- Try it -
Starting with the line that contains "Additionaly to this" and stopping after the line that contains "unconstrained environments (2008)", copy the entries below exactly. Include nothing else.

- Given records -
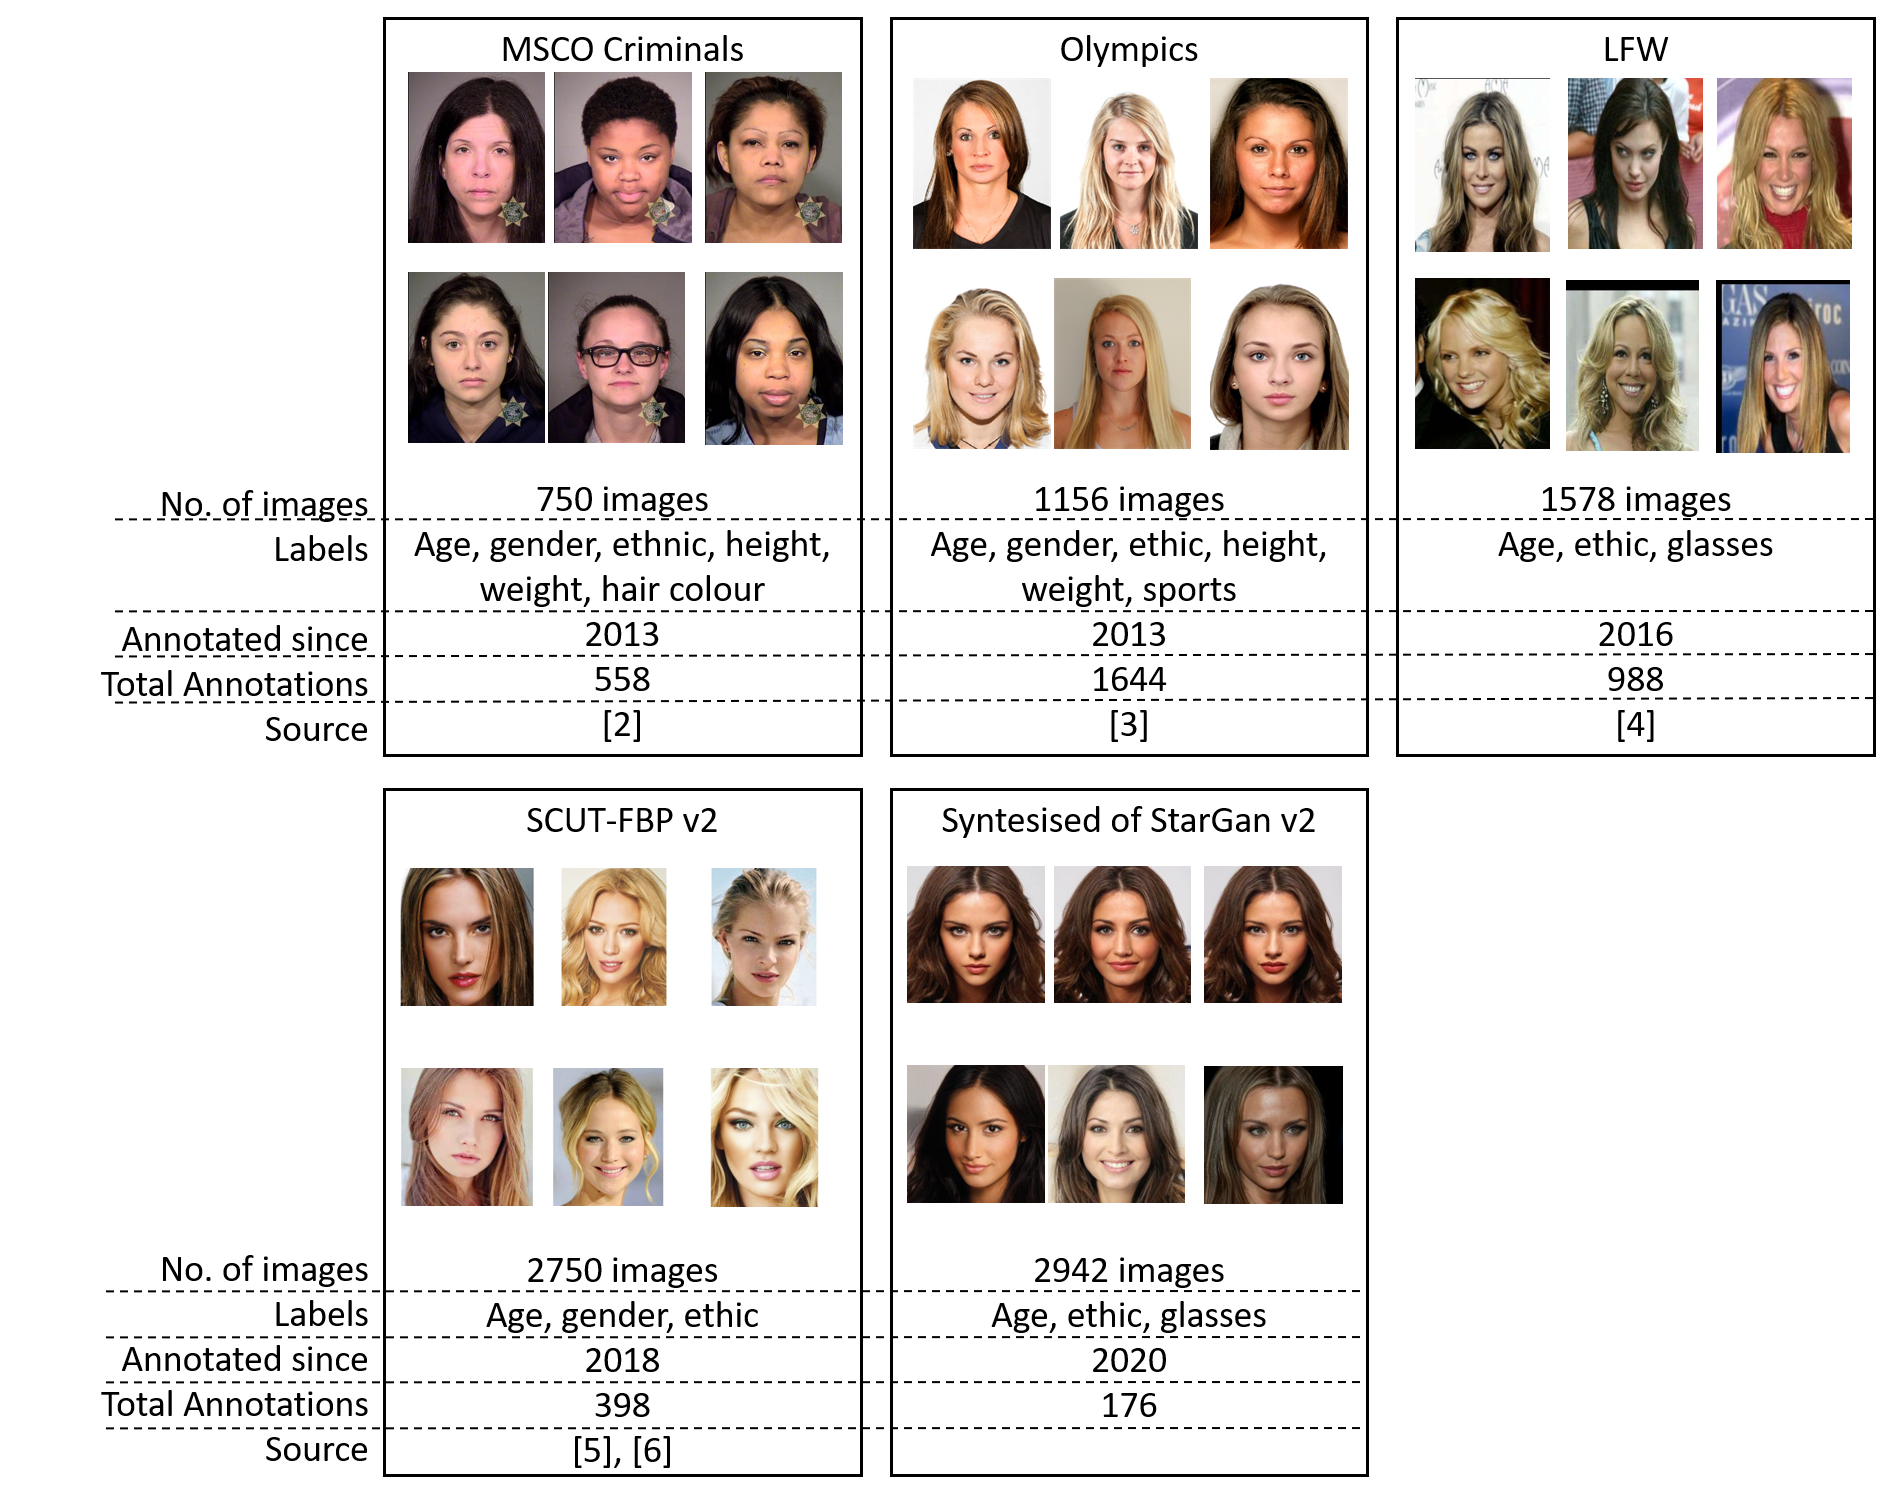
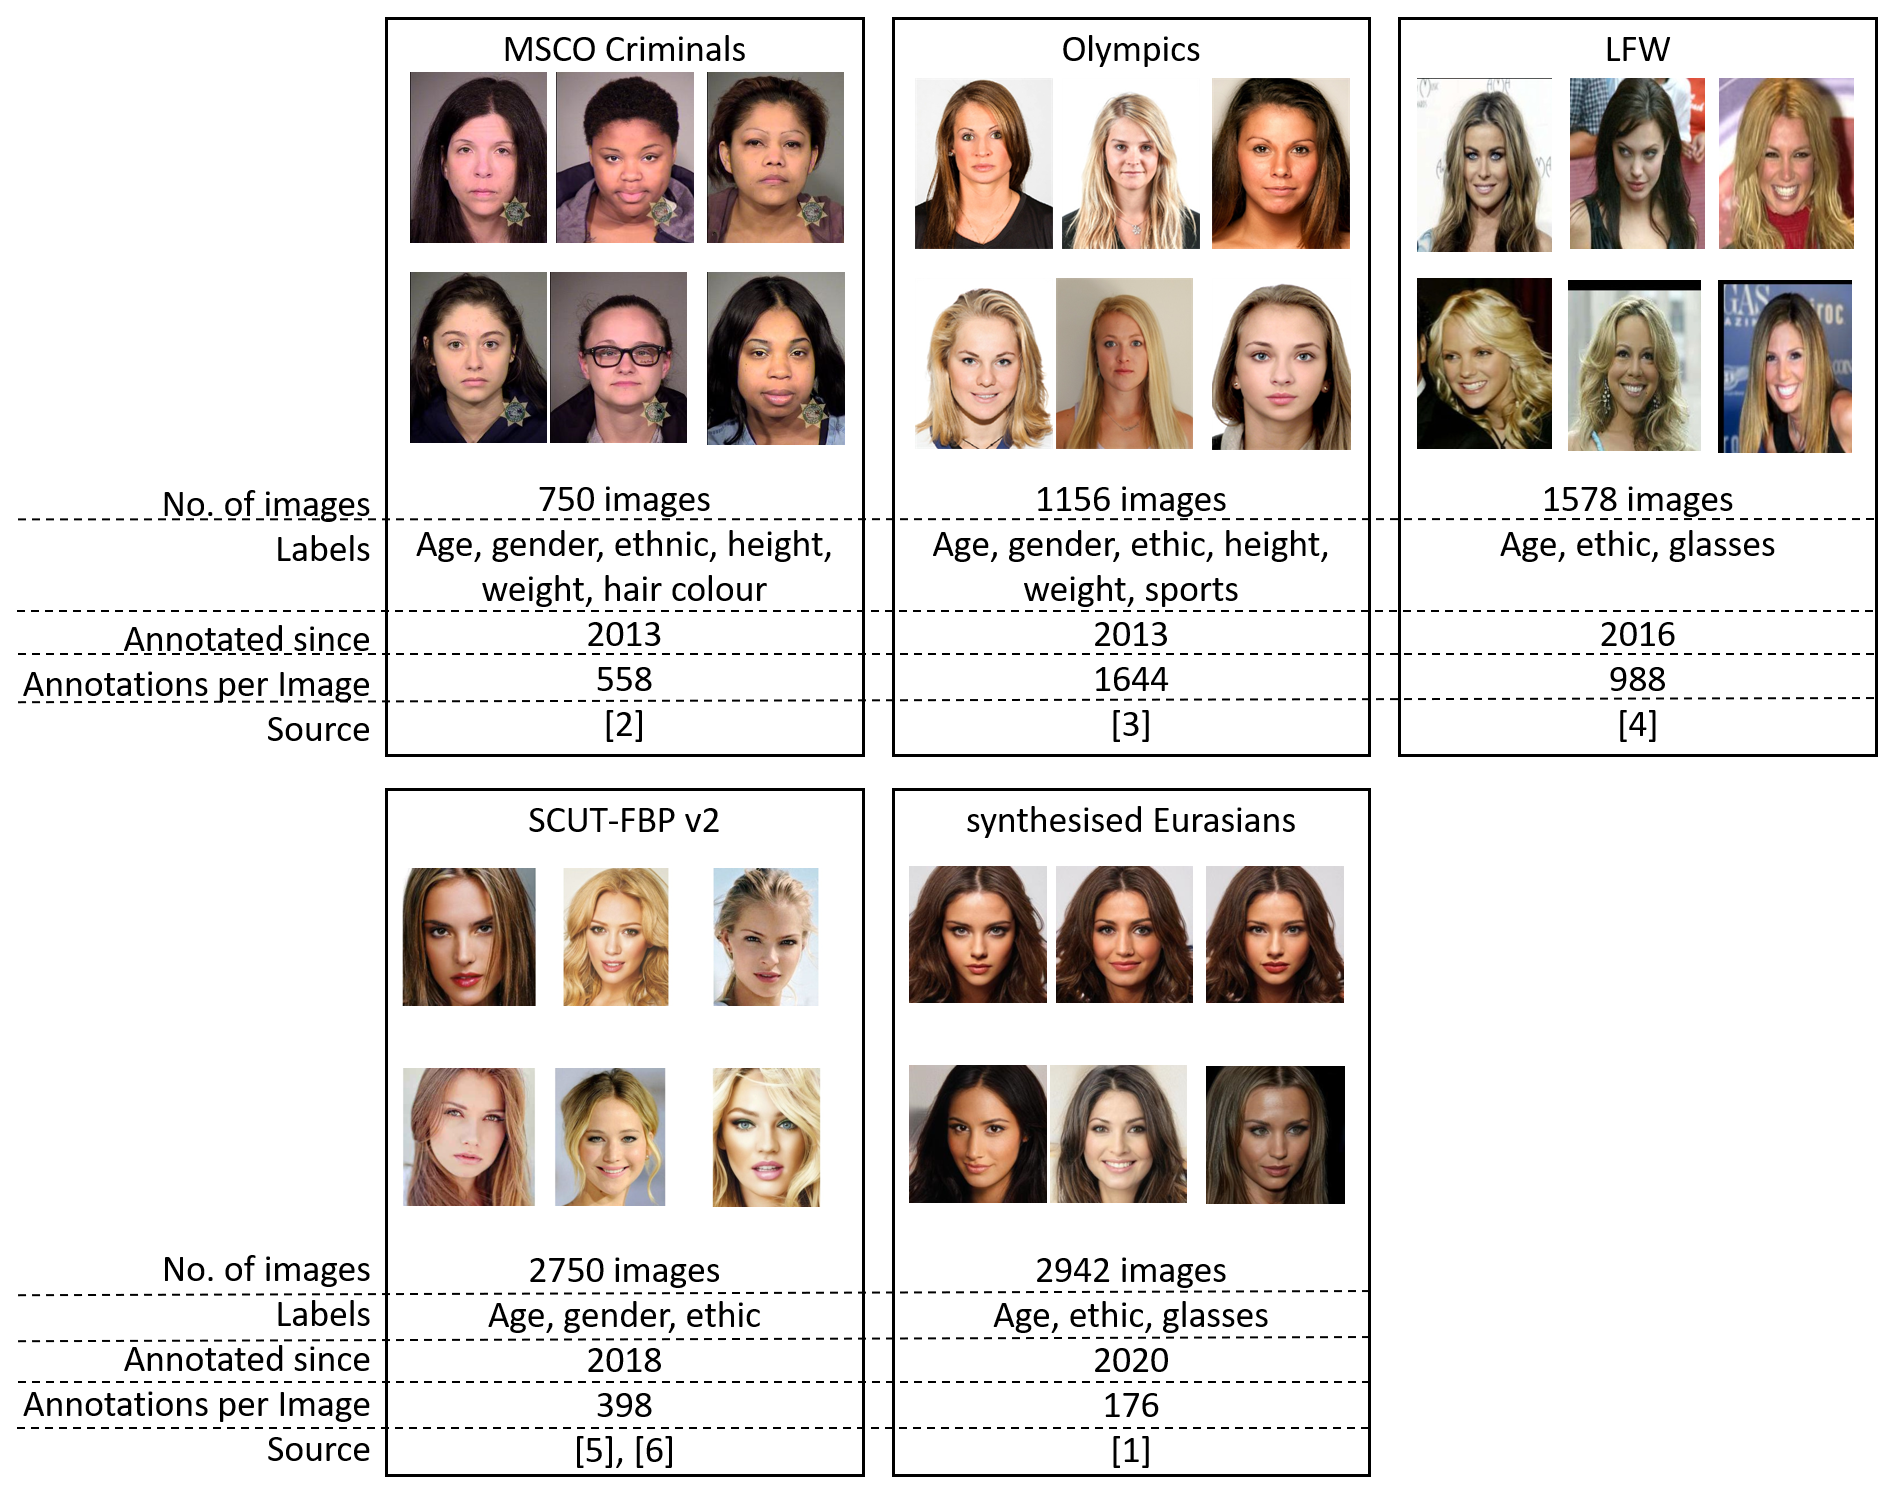
readme.md geaendert und aktualisiert mit neuen Bildern im img Verzeichnis

diff --git a/README.md b/README.md
@@ -16,14 +16,14 @@ faces whithin different ethnicities. With its modules
 the toolbox provides tools to analyse and visualize the essential information about given data and its annotation process.
  
 Secondly this Githup-Repository provides an extensive dataset of 9934 images from persons of different ethnicities 
-with individual social backgrounds. These images are labeled and already annotated in 8 years of surveys. Parts of
-the annotated images are generated with the StarGAN v.2 (developed of Choi et al [1]) to determine the influence of
-the biased view of annotators on aesthetics of persons from different ethnicities.
+with individual social backgrounds. These images are labeled and already annotated in 8 years of surveys with a total number 
+of 5,49 Million annotations. Parts of the annotated images are generated with the StarGAN v.2 (developed of Choi et al \[1\]) 
+to determine the influence of the biased view of annotators on aesthetics of persons from different ethnicities.
 
 Additionaly to this README the paper cited below gives detailed information about the toolbox and the dataset.  	
 
 ##Toolbox
-![Aesthetic Faces Toolbox](img/aestheticToolbox.png)
+![Aesthetic Faces Toolbox](img/aesthetic_toolbox.png)
 
 ###Dataset Administration
 ![Dataset Explorer](img/Dataset_Explorer.png)
@@ -75,5 +75,4 @@ isbn={978-989-758-402-2},
 [4]:	Huang, G.B., Mattar, M., Berg, T., Learned-Miller, E.: Labeled faces in the wild: A database forstudying face recognition in unconstrained environments (2008)
 [5]:	Xie, D., Liang, L., Jin, L., Xu, J., Li, M.: SCUT-FBP: A benchmark dataset for facial beauty perception. In: 2015 IEEE International Conference on Systems, Man, and Cybernetics, Kowloon Tong, Hong Kong, October 9-12, 2015. pp. 1821–1826. IEEE (2015), https://doi.org/10.1109/SMC.2015.319
 [6]:	Liang, L., Lin, L., Jin, L., Xie, D., Li, M.: Scut-fbp5500: a diverse benchmark dataset for multi-paradigm facial beauty prediction. In: 2018 24th International Conference on Pattern Recognition (ICPR). pp. 1598–1603. IEEE (2018)
-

- Answer area -
 Additionaly to this README the paper cited below gives detailed information about the toolbox and the dataset.  	
 
 ##Toolbox
-![Aesthetic Faces Toolbox](img/aestheticToolbox.png)
+![Aesthetic Faces Toolbox](img/aesthetic_toolbox.png)
 
 ###Dataset Administration
 ![Dataset Explorer](img/Dataset_Explorer.png)
@@ -75,5 +75,4 @@ isbn={978-989-758-402-2},
 [4]:	Huang, G.B., Mattar, M., Berg, T., Learned-Miller, E.: Labeled faces in the wild: A database forstudying face recognition in unconstrained environments (2008)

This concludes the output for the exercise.